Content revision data
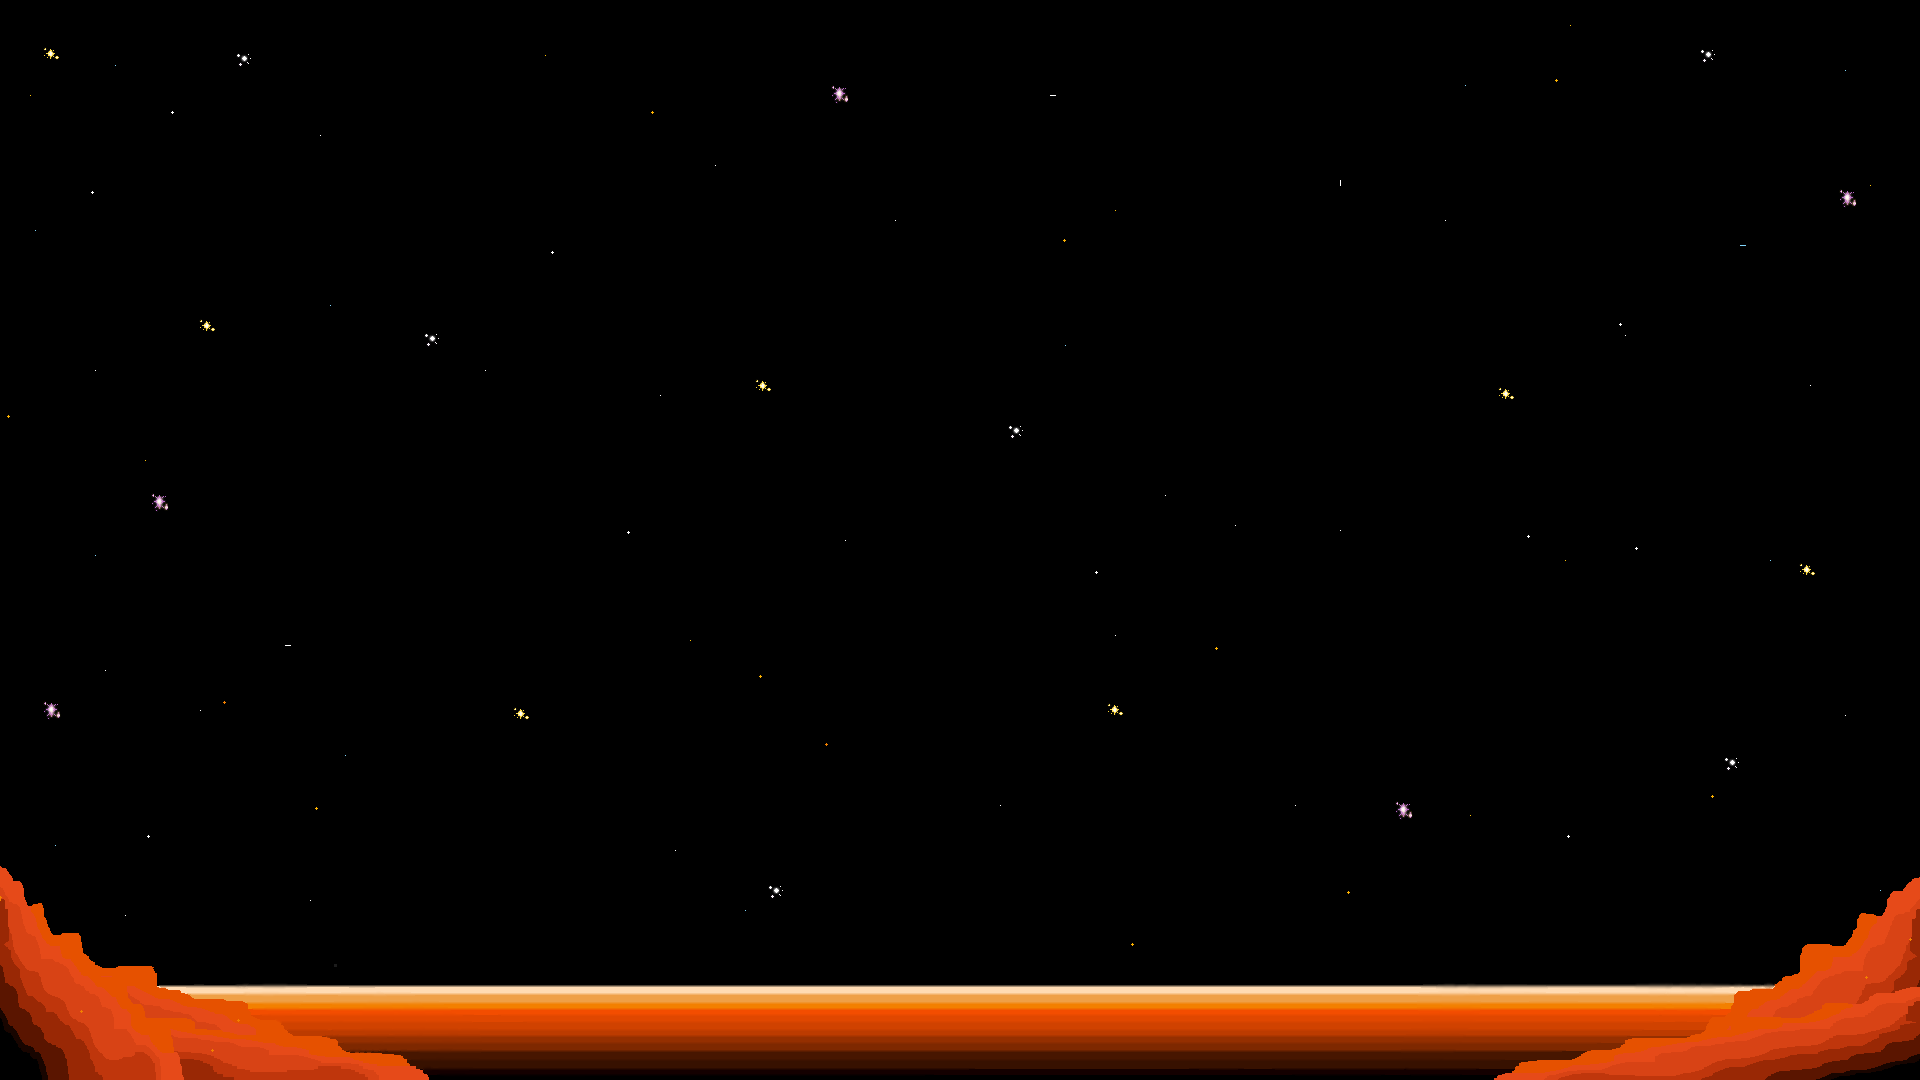
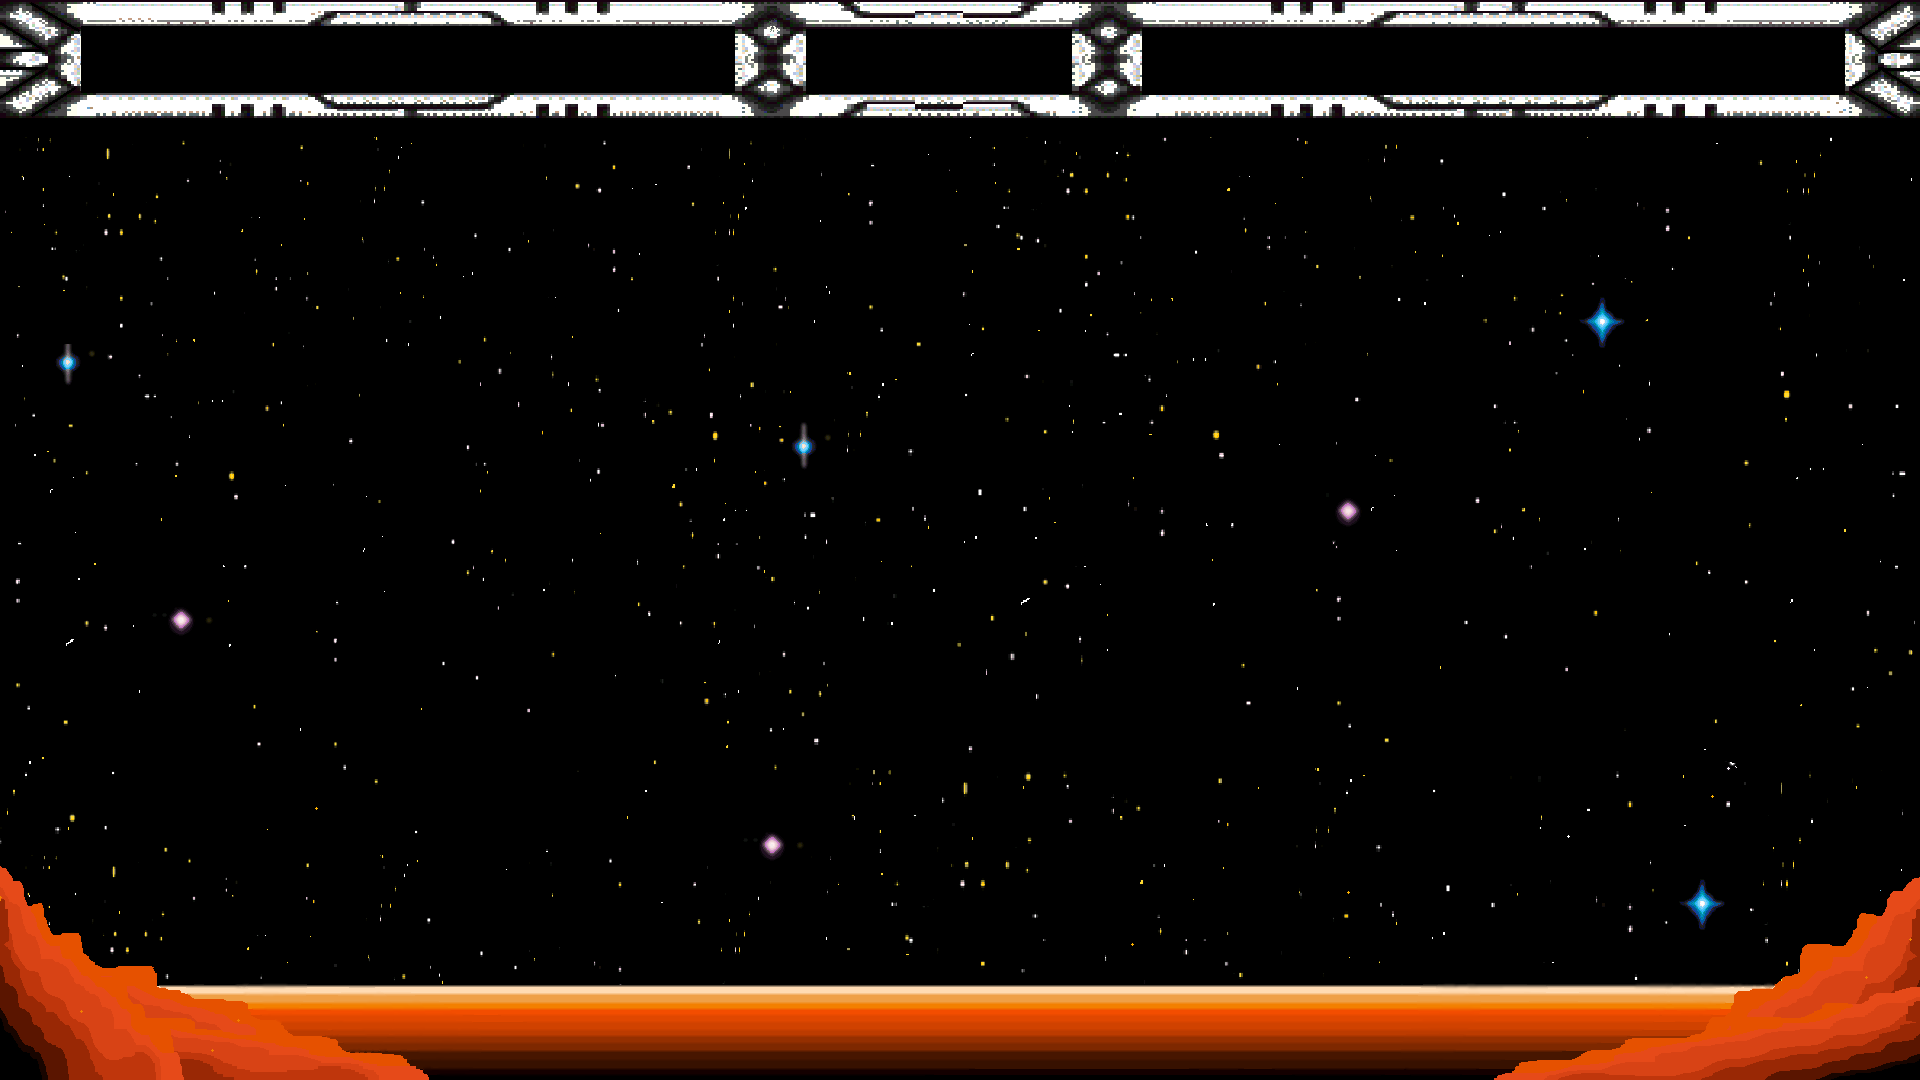
update

diff --git a/Jogo/Componentes/Objetos/BarraVida.java b/Jogo/Componentes/Objetos/BarraVida.java
@@ -57,27 +57,27 @@ public class BarraVida {
 		referencia = new ImageIcon("barrasVida//barravida_0.png");
 		barraVida0 = referencia.getImage();
 
-		graficos.drawImage(barraVida10, 15, 40, null);
+		graficos.drawImage(barraVida10, 70, 40, null);
 		if (jogador.getVida() == 9) {
-			graficos.drawImage(barraVida9, 15, 40, null);
+			graficos.drawImage(barraVida9, 70, 40, null);
 		} else if (jogador.getVida() == 8) {
-			graficos.drawImage(barraVida8, 15, 40, null);
+			graficos.drawImage(barraVida8, 70, 40, null);
 		} else if (jogador.getVida() == 7) {
-			graficos.drawImage(barraVida7, 15, 40, null);
+			graficos.drawImage(barraVida7, 70, 40, null);
 		} else if (jogador.getVida() == 6) {
-			graficos.drawImage(barraVida6, 15, 40, null);
+			graficos.drawImage(barraVida6, 70, 40, null);
 		} else if (jogador.getVida() == 5) {
-			graficos.drawImage(barraVida5, 15, 40, null);
+			graficos.drawImage(barraVida5, 70, 40, null);
 		} else if (jogador.getVida() == 4) {
-			graficos.drawImage(barraVida4, 15, 40, null);
+			graficos.drawImage(barraVida4, 70, 40, null);
 		} else if (jogador.getVida() == 3) {
-			graficos.drawImage(barraVida3, 15, 40, null);
+			graficos.drawImage(barraVida3, 70, 40, null);
 		} else if (jogador.getVida() == 2) {
-			graficos.drawImage(barraVida2, 15, 40, null);
+			graficos.drawImage(barraVida2, 70, 40, null);
 		} else if (jogador.getVida() == 1) {
-			graficos.drawImage(barraVida1, 15, 40, null);
+			graficos.drawImage(barraVida1, 70, 40, null);
 		} else if (jogador.getVida() <= 0) {
-			graficos.drawImage(barraVida0, 15, 40, null);
+			graficos.drawImage(barraVida0, 70, 40, null);
 			jogador.setVisivel(false);
 		}
 	}
@@ -117,27 +117,27 @@ public class BarraVida {
 		referencia = new ImageIcon("barrasVida//barravida_0.png");
 		barraVida0 = referencia.getImage();
 
-		graficos.drawImage(barraVida10, 15, 800, null);
+		graficos.drawImage(barraVida10, 295, 40, null);
 		if (jogador.getVida() == 9) {
-			graficos.drawImage(barraVida9, 15, 800, null);
+			graficos.drawImage(barraVida9, 295, 40, null);
 		} else if (jogador.getVida() == 8) {
-			graficos.drawImage(barraVida8, 15, 800, null);
+			graficos.drawImage(barraVida8, 295, 40, null);
 		} else if (jogador.getVida() == 7) {
-			graficos.drawImage(barraVida7, 15, 800, null);
+			graficos.drawImage(barraVida7, 295, 40, null);
 		} else if (jogador.getVida() == 6) {
-			graficos.drawImage(barraVida6, 15, 800, null);
+			graficos.drawImage(barraVida6, 295, 40, null);
 		} else if (jogador.getVida() == 5) {
-			graficos.drawImage(barraVida5, 15, 800, null);
+			graficos.drawImage(barraVida5, 295, 40, null);
 		} else if (jogador.getVida() == 4) {
-			graficos.drawImage(barraVida4, 15, 800, null);
+			graficos.drawImage(barraVida4, 295, 40, null);
 		} else if (jogador.getVida() == 3) {
-			graficos.drawImage(barraVida3, 15, 800, null);
+			graficos.drawImage(barraVida3, 295, 40, null);
 		} else if (jogador.getVida() == 2) {
-			graficos.drawImage(barraVida2, 15, 800, null);
+			graficos.drawImage(barraVida2, 295, 40, null);
 		} else if (jogador.getVida() == 1) {
-			graficos.drawImage(barraVida1, 15, 800, null);
+			graficos.drawImage(barraVida1, 295, 40, null);
 		} else if (jogador.getVida() <= 0) {
-			graficos.drawImage(barraVida0, 15, 800, null);
+			graficos.drawImage(barraVida0, 295, 40, null);
 			jogador.setVisivel(false);
 		}
 	}

diff --git a/Jogo/Componentes/Fases/Fase.java b/Jogo/Componentes/Fases/Fase.java
@@ -57,28 +57,27 @@ public class Fase extends JPanel {
 
 		graficos.setFont(fonte);
 		graficos.setColor(Color.WHITE);
-		graficos.drawString("Fase " + faseAtual, 700, 50);
+		graficos.drawString("LEVEL " + faseAtual, 700, 50);
 
 		graficos.setFont(fonte2);
 		graficos.setColor(Color.WHITE);
-		graficos.drawString(nomeJogador1, 15, 30);
+		graficos.drawString(nomeJogador1, 80, 40);
 		barra.paintBarraVida(graficos, jogador1);
 
 		if (doisJogadores) {
-			graficos.drawString("-- Pontuações -- ", 1325, 35);
-			graficos.drawString(nomeJogador1 + " = " + Jogador1.pontuacaoJogador1, 1350, 60);
-
-			graficos.drawString(nomeJogador2 + " = " + Jogador2.pontuacaoJogador2, 1350, 90);
-		} else if (doisJogadores == false) {
-			graficos.drawString("-- Pontuações -- ", 1325, 35);
-			graficos.drawString(nomeJogador1 + " = " + Jogador1.pontuacaoJogador1, 1350, 50);
+			graficos.drawString("SCORE", 950, 35);
+			graficos.drawString(nomeJogador1 + " = " + Jogador1.pontuacaoJogador1, 950, 55);
+			graficos.drawString(nomeJogador2 + " = " + Jogador2.pontuacaoJogador2, 950, 70);
+		} else {
+			graficos.drawString("SCORE", 950, 45);
+			graficos.drawString(nomeJogador1 + " = " + Jogador1.pontuacaoJogador1, 950, 60);
 		}
 
 		if (doisJogadores) {
-			if (nomeJogador1 != null && nomeJogador1 != null) {
+			if (nomeJogador1 != null && nomeJogador2 != null) {
 				graficos.setFont(fonte2);
 				graficos.setColor(Color.WHITE);
-				graficos.drawString(nomeJogador2, 15, 790);
+				graficos.drawString(nomeJogador2, 305, 40);
 				barra.paintBarraVida(graficos, jogador2);
 			}
 		}
@@ -263,13 +262,13 @@ public class Fase extends JPanel {
 
 	// Colisões de tiros(naves) com o Chefão:
 	public void colisoesTiroEmDrakthar(Drakthar drakthar, Jogador1 jogador1, Jogador2 jogador2, int x) {
-		
+
 		if (drakthar.getX() == x) {
 			List<TiroNave> tiros1 = jogador1.getTiros();
 			for (int j = 0; j < tiros1.size(); j++) {
 				drakthar.colisaoDraktharTiro(jogador1, j);
 			}
-	
+
 			List<TiroNave> tiros2 = jogador2.getTiros();
 			for (int j = 0; j < tiros2.size(); j++) {
 				drakthar.colisaoDraktharTiro(jogador2, j);

diff --git a/Jogo/Componentes/Jogadores/Jogador.java b/Jogo/Componentes/Jogadores/Jogador.java
@@ -41,7 +41,7 @@ public abstract class Jogador {
         if (x + dx >= 0 && x + dx + largura / 2 <= 1000) {
             x += dx;
         }
-        if (y + dy >= 0 && y + dy + altura <= 850) {
+        if (y + dy >= 95 && y + dy + altura <= 850) {
             y += dy;
         }
     }

diff --git a/Jogo/Container.java b/Jogo/Container.java
@@ -17,6 +17,7 @@ public class Container extends JFrame {
     private boolean reiniciaJogo = false;
 
     public Container() {
+        setUndecorated(true);
         setTitle("Br-Callister");
         setDefaultCloseOperation(JFrame.EXIT_ON_CLOSE);
         setLocationRelativeTo(null);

■ **EXERCISE AIM**
The records must be copied with no word altered, and without their pictures.

■ **REPLY TO THE EXERCISE**
update

diff --git a/Jogo/Componentes/Objetos/BarraVida.java b/Jogo/Componentes/Objetos/BarraVida.java
@@ -57,27 +57,27 @@ public class BarraVida {
 		referencia = new ImageIcon("barrasVida//barravida_0.png");
 		barraVida0 = referencia.getImage();
 
-		graficos.drawImage(barraVida10, 15, 40, null);
+		graficos.drawImage(barraVida10, 70, 40, null);
 		if (jogador.getVida() == 9) {
-			graficos.drawImage(barraVida9, 15, 40, null);
+			graficos.drawImage(barraVida9, 70, 40, null);
 		} else if (jogador.getVida() == 8) {
-			graficos.drawImage(barraVida8, 15, 40, null);
+			graficos.drawImage(barraVida8, 70, 40, null);
 		} else if (jogador.getVida() == 7) {
-			graficos.drawImage(barraVida7, 15, 40, null);
+			graficos.drawImage(barraVida7, 70, 40, null);
 		} else if (jogador.getVida() == 6) {
-			graficos.drawImage(barraVida6, 15, 40, null);
+			graficos.drawImage(barraVida6, 70, 40, null);
 		} else if (jogador.getVida() == 5) {
-			graficos.drawImage(barraVida5, 15, 40, null);
+			graficos.drawImage(barraVida5, 70, 40, null);
 		} else if (jogador.getVida() == 4) {
-			graficos.drawImage(barraVida4, 15, 40, null);
+			graficos.drawImage(barraVida4, 70, 40, null);
 		} else if (jogador.getVida() == 3) {
-			graficos.drawImage(barraVida3, 15, 40, null);
+			graficos.drawImage(barraVida3, 70, 40, null);
 		} else if (jogador.getVida() == 2) {
-			graficos.drawImage(barraVida2, 15, 40, null);
+			graficos.drawImage(barraVida2, 70, 40, null);
 		} else if (jogador.getVida() == 1) {
-			graficos.drawImage(barraVida1, 15, 40, null);
+			graficos.drawImage(barraVida1, 70, 40, null);
 		} else if (jogador.getVida() <= 0) {
-			graficos.drawImage(barraVida0, 15, 40, null);
+			graficos.drawImage(barraVida0, 70, 40, null);
 			jogador.setVisivel(false);
 		}
 	}
@@ -117,27 +117,27 @@ public class BarraVida {
 		referencia = new ImageIcon("barrasVida//barravida_0.png");
 		barraVida0 = referencia.getImage();
 
-		graficos.drawImage(barraVida10, 15, 800, null);
+		graficos.drawImage(barraVida10, 295, 40, null);
 		if (jogador.getVida() == 9) {
-			graficos.drawImage(barraVida9, 15, 800, null);
+			graficos.drawImage(barraVida9, 295, 40, null);
 		} else if (jogador.getVida() == 8) {
-			graficos.drawImage(barraVida8, 15, 800, null);
+			graficos.drawImage(barraVida8, 295, 40, null);
 		} else if (jogador.getVida() == 7) {
-			graficos.drawImage(barraVida7, 15, 800, null);
+			graficos.drawImage(barraVida7, 295, 40, null);
 		} else if (jogador.getVida() == 6) {
-			graficos.drawImage(barraVida6, 15, 800, null);
+			graficos.drawImage(barraVida6, 295, 40, null);
 		} else if (jogador.getVida() == 5) {
-			graficos.drawImage(barraVida5, 15, 800, null);
+			graficos.drawImage(barraVida5, 295, 40, null);
 		} else if (jogador.getVida() == 4) {
-			graficos.drawImage(barraVida4, 15, 800, null);
+			graficos.drawImage(barraVida4, 295, 40, null);
 		} else if (jogador.getVida() == 3) {
-			graficos.drawImage(barraVida3, 15, 800, null);
+			graficos.drawImage(barraVida3, 295, 40, null);
 		} else if (jogador.getVida() == 2) {
-			graficos.drawImage(barraVida2, 15, 800, null);
+			graficos.drawImage(barraVida2, 295, 40, null);
 		} else if (jogador.getVida() == 1) {
-			graficos.drawImage(barraVida1, 15, 800, null);
+			graficos.drawImage(barraVida1, 295, 40, null);
 		} else if (jogador.getVida() <= 0) {
-			graficos.drawImage(barraVida0, 15, 800, null);
+			graficos.drawImage(barraVida0, 295, 40, null);
 			jogador.setVisivel(false);
 		}
 	}

diff --git a/Jogo/Componentes/Fases/Fase.java b/Jogo/Componentes/Fases/Fase.java
@@ -57,28 +57,27 @@ public class Fase extends JPanel {
 
 		graficos.setFont(fonte);
 		graficos.setColor(Color.WHITE);
-		graficos.drawString("Fase " + faseAtual, 700, 50);
+		graficos.drawString("LEVEL " + faseAtual, 700, 50);
 
 		graficos.setFont(fonte2);
 		graficos.setColor(Color.WHITE);
-		graficos.drawString(nomeJogador1, 15, 30);
+		graficos.drawString(nomeJogador1, 80, 40);
 		barra.paintBarraVida(graficos, jogador1);
 
 		if (doisJogadores) {
-			graficos.drawString("-- Pontuações -- ", 1325, 35);
-			graficos.drawString(nomeJogador1 + " = " + Jogador1.pontuacaoJogador1, 1350, 60);
-
-			graficos.drawString(nomeJogador2 + " = " + Jogador2.pontuacaoJogador2, 1350, 90);
-		} else if (doisJogadores == false) {
-			graficos.drawString("-- Pontuações -- ", 1325, 35);
-			graficos.drawString(nomeJogador1 + " = " + Jogador1.pontuacaoJogador1, 1350, 50);
+			graficos.drawString("SCORE", 950, 35);
+			graficos.drawString(nomeJogador1 + " = " + Jogador1.pontuacaoJogador1, 950, 55);
+			graficos.drawString(nomeJogador2 + " = " + Jogador2.pontuacaoJogador2, 950, 70);
+		} else {
+			graficos.drawString("SCORE", 950, 45);
+			graficos.drawString(nomeJogador1 + " = " + Jogador1.pontuacaoJogador1, 950, 60);
 		}
 
 		if (doisJogadores) {
-			if (nomeJogador1 != null && nomeJogador1 != null) {
+			if (nomeJogador1 != null && nomeJogador2 != null) {
 				graficos.setFont(fonte2);
 				graficos.setColor(Color.WHITE);
-				graficos.drawString(nomeJogador2, 15, 790);
+				graficos.drawString(nomeJogador2, 305, 40);
 				barra.paintBarraVida(graficos, jogador2);
 			}
 		}
@@ -263,13 +262,13 @@ public class Fase extends JPanel {
 
 	// Colisões de tiros(naves) com o Chefão:
 	public void colisoesTiroEmDrakthar(Drakthar drakthar, Jogador1 jogador1, Jogador2 jogador2, int x) {
-		
+
 		if (drakthar.getX() == x) {
 			List<TiroNave> tiros1 = jogador1.getTiros();
 			for (int j = 0; j < tiros1.size(); j++) {
 				drakthar.colisaoDraktharTiro(jogador1, j);
 			}
-	
+
 			List<TiroNave> tiros2 = jogador2.getTiros();
 			for (int j = 0; j < tiros2.size(); j++) {
 				drakthar.colisaoDraktharTiro(jogador2, j);

diff --git a/Jogo/Componentes/Jogadores/Jogador.java b/Jogo/Componentes/Jogadores/Jogador.java
@@ -41,7 +41,7 @@ public abstract class Jogador {
         if (x + dx >= 0 && x + dx + largura / 2 <= 1000) {
             x += dx;
         }
-        if (y + dy >= 0 && y + dy + altura <= 850) {
+        if (y + dy >= 95 && y + dy + altura <= 850) {
             y += dy;
         }
     }

diff --git a/Jogo/Container.java b/Jogo/Container.java
@@ -17,6 +17,7 @@ public class Container extends JFrame {
     private boolean reiniciaJogo = false;
 
     public Container() {
+        setUndecorated(true);
         setTitle("Br-Callister");
         setDefaultCloseOperation(JFrame.EXIT_ON_CLOSE);
         setLocationRelativeTo(null);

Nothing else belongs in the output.